Brand New Motor Home
Brand New Motor Home
This was our first trip in the brand new motor home. I'll admit, I was kind of excited. My husband had owned an RV in his first marriage, so when he first mentioned the possibility of us getting our own, I was feeling a little bit put out. Even when I had first met him, he talked about their old RV frequently, and lamented about how she had ended up with it in the divorce. All sorts of jealous thoughts had crossed my mind. I wasn't sure whether to feel like he was trying to turn me into her or if he had genuinely enjoyed it and just wanted to do something that we could both enjoy together.
About a month later, we were driving through town and happened to drive past an RV show going on in the parking lot of an area grocery store. The twinkle in my husband's eye when he asked if I wanted to just "stop in and check it out for a few minutes" suggested that he had already known it was going buy here and suggested our outing today on purpose. And it's definitely true that the light switch covers we had picked up could have waited for a while. But seeing the smile on his face had been enough to get me excited about the idea of picking one out. Clearly, this was something he enjoyed, and he was excited to share it with me. I nodded my consent, and, almost giddy with excitement, he started looking for a place to park.
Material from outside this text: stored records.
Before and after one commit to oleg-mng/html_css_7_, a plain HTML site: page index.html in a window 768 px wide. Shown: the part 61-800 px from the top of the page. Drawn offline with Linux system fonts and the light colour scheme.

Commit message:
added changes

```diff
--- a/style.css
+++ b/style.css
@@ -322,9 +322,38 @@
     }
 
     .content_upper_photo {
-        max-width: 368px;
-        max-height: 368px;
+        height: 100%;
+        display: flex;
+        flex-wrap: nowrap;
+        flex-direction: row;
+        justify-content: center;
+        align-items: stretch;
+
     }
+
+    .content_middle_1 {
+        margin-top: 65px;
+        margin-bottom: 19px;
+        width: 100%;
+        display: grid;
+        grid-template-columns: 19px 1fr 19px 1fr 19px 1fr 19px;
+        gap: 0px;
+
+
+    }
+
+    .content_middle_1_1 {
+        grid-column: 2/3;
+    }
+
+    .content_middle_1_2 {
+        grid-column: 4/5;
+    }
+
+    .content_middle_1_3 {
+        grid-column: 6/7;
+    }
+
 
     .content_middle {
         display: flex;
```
When we got up to the actual motor homes, I was amazed at how nice the insides of them were. I guess I was kind of picturing something a bit seedier. But these things were really homey. The beds weren't huge, but they were certianly comfortable enough. The kitchen was tiny, but more in the way that made me think "quaint" than "cramped". It seemed to whisper to me of adventure. The kind of place I could see myself living in for a week, even. When my husband offered that we could go ahead and leave if I wasn't having fun, I told him I was ok with staying for a while longer.
That's when he knew he had completely won me over.
And that's how we came to be heading across the country in our brand new Winnebago. Having lived in the same town my whole life, and rarely travelling out of it, the feeling of pulling out of our driveway for the first time for an adventure like this was equal parts amazing and scary. It didn't take long to settle into a routine, though. He would drive for a few hours, while I fixed us some breakfast in the little kitchen of the motor home. As soon as it was ready, he'd find a rest area and we'd stop, eat, and look at the map to decide what we wanted to see that day. Once we had made a choice, I would sit next to him and navigate until we'd reached our destination. Some were classics, like the Grand Canyon, or Niagara Falls. Others were little random places that drew our attention on the map for no good reason, like the trip to a little area marked only as "Leap-The-Dips", which turned out to be the world's oldest operating wooden roller coaster. The ride itself was fairly boring, but the history was pretty cool.
After our outing, we generally found a nice little spot to enjoy a good lunch, then it was my turn to drive. Driving something that big was frightening, I'll admit, but I knew there was no way my husband could drive all day every day. So he'd head back to rest, and I'd battle my fears and the other cars on the road for a few hours. Then we'd find ourself some dinner, either a restaurant or something from our kitchen, whatever mood we were in, maybe do a little grocery or toiletry shopping if there was a need for it, then find a spot to park for the night and discuss what we'd do the next day before showering and going to bed.
We had been travelling for almost a week when we ended up in California. Our original plan had been to make the first trip short, only two or three days long, but the closer we got to leaving and the more we looked at the maps, we had realized that there was so much we wanted to see, and we didn't want to have to save any of it for the "next trip". And with both of us being retired, there was nothing holding us back from travelling until we were satisfied, then going back home when we were done. But we had both agreed that the "halfway point"- the point where we would turn around and head back towards home when we had finished there- was going to be a beach in Claifornia. And so, after six days, we pulled the motor home into a parking lot bordering Corona del Mar State Beach in Orange County. The place was packed with volleyball nets, picnic tables, concession stands- and people. We found a small empty space, set up our chairs and umbrellas, pulled out our books, and stayed until the sun went down. And did the same the next day, and the next.
Finally, on the morning nine days into our trip, we woke up from the winnebago's bunk beds, sat down at the little table with our breakfast, and looked up at each other.
"Are you ready to start heading home?" He asked me.
"I am, are you?"
"I think so. This is fun, but I'll admit that I am a little but homesick. Just a little, though. So, was this a good idea?"
"The best one you've ever had. Now let's figure out what comes next."
And he pulled out a map, and we started planning our new adventures for the day.